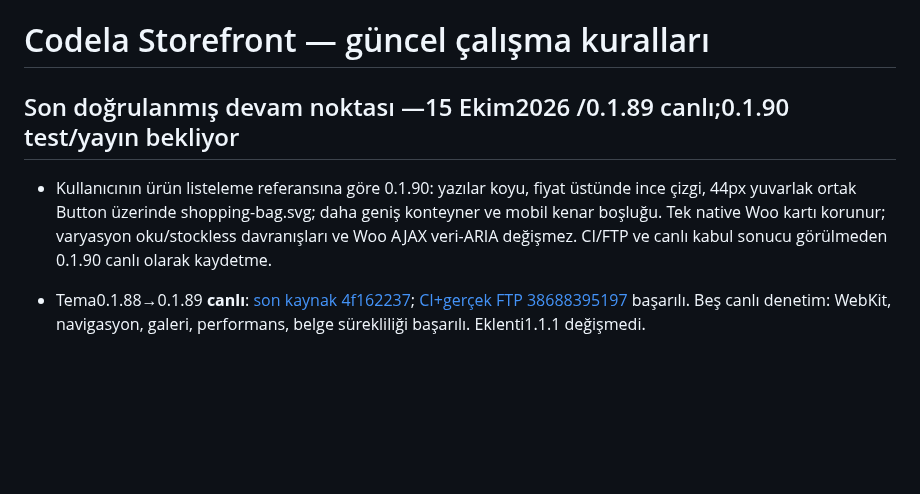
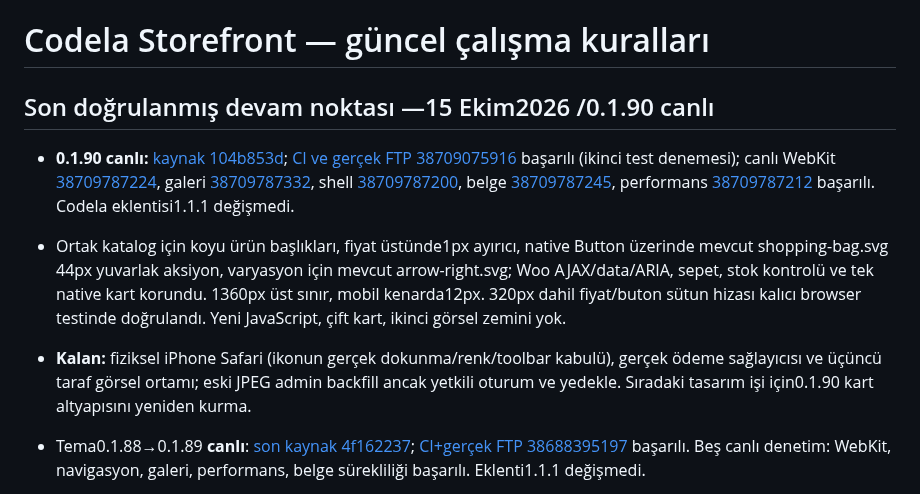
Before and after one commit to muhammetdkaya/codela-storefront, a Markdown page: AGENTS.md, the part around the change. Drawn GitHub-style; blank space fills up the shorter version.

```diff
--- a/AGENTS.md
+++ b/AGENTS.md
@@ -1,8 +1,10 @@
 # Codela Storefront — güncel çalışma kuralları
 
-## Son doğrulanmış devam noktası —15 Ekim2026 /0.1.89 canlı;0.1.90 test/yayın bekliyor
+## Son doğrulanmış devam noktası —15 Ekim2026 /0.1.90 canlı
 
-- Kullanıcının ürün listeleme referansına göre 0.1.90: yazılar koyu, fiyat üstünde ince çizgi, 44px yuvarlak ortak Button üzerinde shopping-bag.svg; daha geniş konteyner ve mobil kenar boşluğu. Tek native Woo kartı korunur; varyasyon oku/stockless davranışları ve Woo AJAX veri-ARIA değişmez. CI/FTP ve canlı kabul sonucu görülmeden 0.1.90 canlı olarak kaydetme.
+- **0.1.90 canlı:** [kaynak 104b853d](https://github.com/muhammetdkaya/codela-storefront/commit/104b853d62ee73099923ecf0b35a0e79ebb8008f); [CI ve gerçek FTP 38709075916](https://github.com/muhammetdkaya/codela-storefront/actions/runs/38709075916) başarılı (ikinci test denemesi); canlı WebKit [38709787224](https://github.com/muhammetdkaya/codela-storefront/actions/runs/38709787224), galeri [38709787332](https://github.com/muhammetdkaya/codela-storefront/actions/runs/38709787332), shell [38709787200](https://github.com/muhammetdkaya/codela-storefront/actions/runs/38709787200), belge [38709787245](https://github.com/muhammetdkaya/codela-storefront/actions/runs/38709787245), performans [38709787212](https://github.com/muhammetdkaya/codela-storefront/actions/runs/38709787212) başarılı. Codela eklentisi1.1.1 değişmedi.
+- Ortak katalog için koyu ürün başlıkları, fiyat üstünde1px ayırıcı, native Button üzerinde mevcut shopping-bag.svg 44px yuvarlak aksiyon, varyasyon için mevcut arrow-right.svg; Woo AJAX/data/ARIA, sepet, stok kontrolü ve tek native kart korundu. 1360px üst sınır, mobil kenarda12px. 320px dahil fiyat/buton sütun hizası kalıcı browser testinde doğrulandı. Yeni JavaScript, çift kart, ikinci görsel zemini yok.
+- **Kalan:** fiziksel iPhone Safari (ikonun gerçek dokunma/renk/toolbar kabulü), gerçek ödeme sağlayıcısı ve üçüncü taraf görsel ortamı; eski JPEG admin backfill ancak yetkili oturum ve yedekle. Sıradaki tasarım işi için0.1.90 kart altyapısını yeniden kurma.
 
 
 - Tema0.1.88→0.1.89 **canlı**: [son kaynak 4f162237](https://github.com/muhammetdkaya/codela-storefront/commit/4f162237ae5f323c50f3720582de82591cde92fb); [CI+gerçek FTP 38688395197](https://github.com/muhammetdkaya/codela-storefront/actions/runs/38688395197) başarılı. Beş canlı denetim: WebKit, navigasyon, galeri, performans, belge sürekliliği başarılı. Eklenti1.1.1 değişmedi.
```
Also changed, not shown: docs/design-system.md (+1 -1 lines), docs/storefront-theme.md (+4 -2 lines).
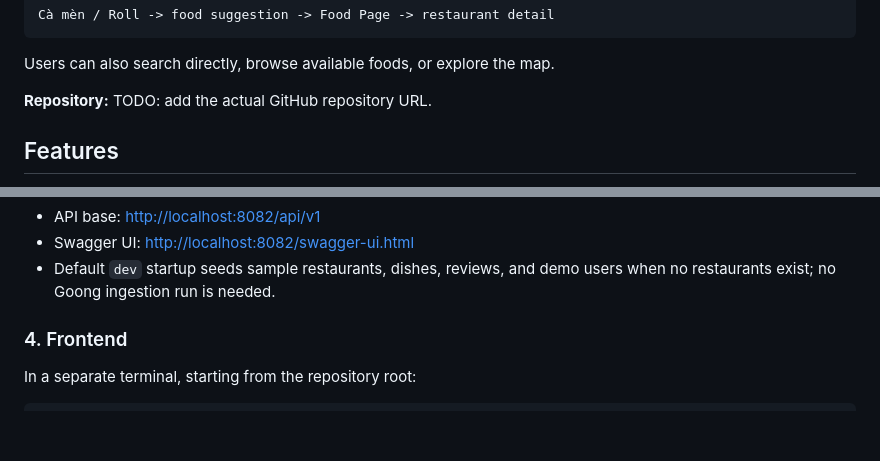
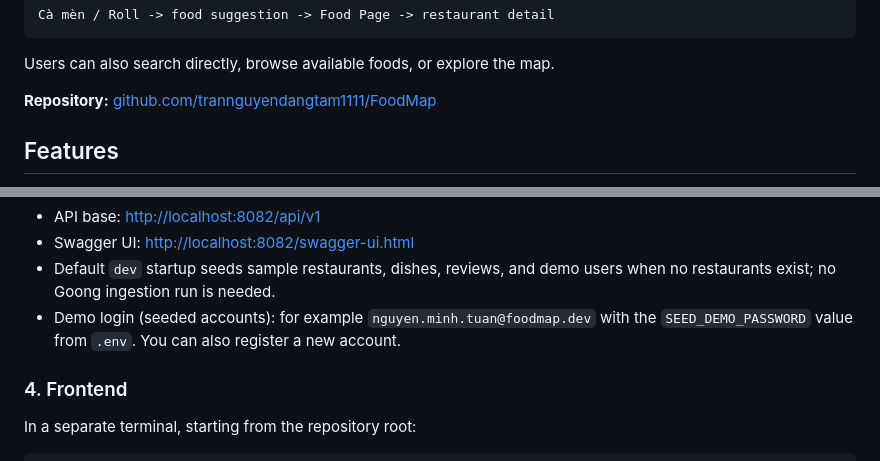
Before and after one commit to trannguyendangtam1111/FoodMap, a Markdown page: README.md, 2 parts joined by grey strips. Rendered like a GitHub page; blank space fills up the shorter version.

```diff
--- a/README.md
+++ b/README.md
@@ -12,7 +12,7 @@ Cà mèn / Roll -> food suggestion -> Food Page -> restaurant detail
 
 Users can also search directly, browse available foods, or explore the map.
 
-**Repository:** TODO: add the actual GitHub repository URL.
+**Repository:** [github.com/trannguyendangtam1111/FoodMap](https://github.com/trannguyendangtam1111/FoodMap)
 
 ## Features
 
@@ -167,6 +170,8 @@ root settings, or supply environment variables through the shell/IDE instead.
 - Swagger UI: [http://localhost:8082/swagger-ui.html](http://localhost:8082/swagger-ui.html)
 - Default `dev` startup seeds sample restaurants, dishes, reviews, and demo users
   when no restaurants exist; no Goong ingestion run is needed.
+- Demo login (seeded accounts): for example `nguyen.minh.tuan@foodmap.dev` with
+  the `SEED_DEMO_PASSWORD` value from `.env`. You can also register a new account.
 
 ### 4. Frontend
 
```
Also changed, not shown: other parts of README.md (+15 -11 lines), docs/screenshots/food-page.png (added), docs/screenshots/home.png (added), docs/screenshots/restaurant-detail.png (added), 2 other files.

*****

What you need to do
Without the pictures, give the entries above back exactly.

Answer section
Before and after one commit to muhammetdkaya/codela-storefront, a Markdown page: AGENTS.md, the part around the change. Drawn GitHub-style; blank space fills up the shorter version.

```diff
--- a/AGENTS.md
+++ b/AGENTS.md
@@ -1,8 +1,10 @@
 # Codela Storefront — güncel çalışma kuralları
 
-## Son doğrulanmış devam noktası —15 Ekim2026 /0.1.89 canlı;0.1.90 test/yayın bekliyor
+## Son doğrulanmış devam noktası —15 Ekim2026 /0.1.90 canlı
 
-- Kullanıcının ürün listeleme referansına göre 0.1.90: yazılar koyu, fiyat üstünde ince çizgi, 44px yuvarlak ortak Button üzerinde shopping-bag.svg; daha geniş konteyner ve mobil kenar boşluğu. Tek native Woo kartı korunur; varyasyon oku/stockless davranışları ve Woo AJAX veri-ARIA değişmez. CI/FTP ve canlı kabul sonucu görülmeden 0.1.90 canlı olarak kaydetme.
+- **0.1.90 canlı:** [kaynak 104b853d](https://github.com/muhammetdkaya/codela-storefront/commit/104b853d62ee73099923ecf0b35a0e79ebb8008f); [CI ve gerçek FTP 38709075916](https://github.com/muhammetdkaya/codela-storefront/actions/runs/38709075916) başarılı (ikinci test denemesi); canlı WebKit [38709787224](https://github.com/muhammetdkaya/codela-storefront/actions/runs/38709787224), galeri [38709787332](https://github.com/muhammetdkaya/codela-storefront/actions/runs/38709787332), shell [38709787200](https://github.com/muhammetdkaya/codela-storefront/actions/runs/38709787200), belge [38709787245](https://github.com/muhammetdkaya/codela-storefront/actions/runs/38709787245), performans [38709787212](https://github.com/muhammetdkaya/codela-storefront/actions/runs/38709787212) başarılı. Codela eklentisi1.1.1 değişmedi.
+- Ortak katalog için koyu ürün başlıkları, fiyat üstünde1px ayırıcı, native Button üzerinde mevcut shopping-bag.svg 44px yuvarlak aksiyon, varyasyon için mevcut arrow-right.svg; Woo AJAX/data/ARIA, sepet, stok kontrolü ve tek native kart korundu. 1360px üst sınır, mobil kenarda12px. 320px dahil fiyat/buton sütun hizası kalıcı browser testinde doğrulandı. Yeni JavaScript, çift kart, ikinci görsel zemini yok.
+- **Kalan:** fiziksel iPhone Safari (ikonun gerçek dokunma/renk/toolbar kabulü), gerçek ödeme sağlayıcısı ve üçüncü taraf görsel ortamı; eski JPEG admin backfill ancak yetkili oturum ve yedekle. Sıradaki tasarım işi için0.1.90 kart altyapısını yeniden kurma.
 
 
 - Tema0.1.88→0.1.89 **canlı**: [son kaynak 4f162237](https://github.com/muhammetdkaya/codela-storefront/commit/4f162237ae5f323c50f3720582de82591cde92fb); [CI+gerçek FTP 38688395197](https://github.com/muhammetdkaya/codela-storefront/actions/runs/38688395197) başarılı. Beş canlı denetim: WebKit, navigasyon, galeri, performans, belge sürekliliği başarılı. Eklenti1.1.1 değişmedi.
```
Also changed, not shown: docs/design-system.md (+1 -1 lines), docs/storefront-theme.md (+4 -2 lines).
Before and after one commit to trannguyendangtam1111/FoodMap, a Markdown page: README.md, 2 parts joined by grey strips. Rendered like a GitHub page; blank space fills up the shorter version.

```diff
--- a/README.md
+++ b/README.md
@@ -12,7 +12,7 @@ Cà mèn / Roll -> food suggestion -> Food Page -> restaurant detail
 
 Users can also search directly, browse available foods, or explore the map.
 
-**Repository:** TODO: add the actual GitHub repository URL.
+**Repository:** [github.com/trannguyendangtam1111/FoodMap](https://github.com/trannguyendangtam1111/FoodMap)
 
 ## Features
 
@@ -167,6 +170,8 @@ root settings, or supply environment variables through the shell/IDE instead.
 - Swagger UI: [http://localhost:8082/swagger-ui.html](http://localhost:8082/swagger-ui.html)
 - Default `dev` startup seeds sample restaurants, dishes, reviews, and demo users
   when no restaurants exist; no Goong ingestion run is needed.
+- Demo login (seeded accounts): for example `nguyen.minh.tuan@foodmap.dev` with
+  the `SEED_DEMO_PASSWORD` value from `.env`. You can also register a new account.
 
 ### 4. Frontend
 
```
Also changed, not shown: other parts of README.md (+15 -11 lines), docs/screenshots/food-page.png (added), docs/screenshots/home.png (added), docs/screenshots/restaurant-detail.png (added), 2 other files.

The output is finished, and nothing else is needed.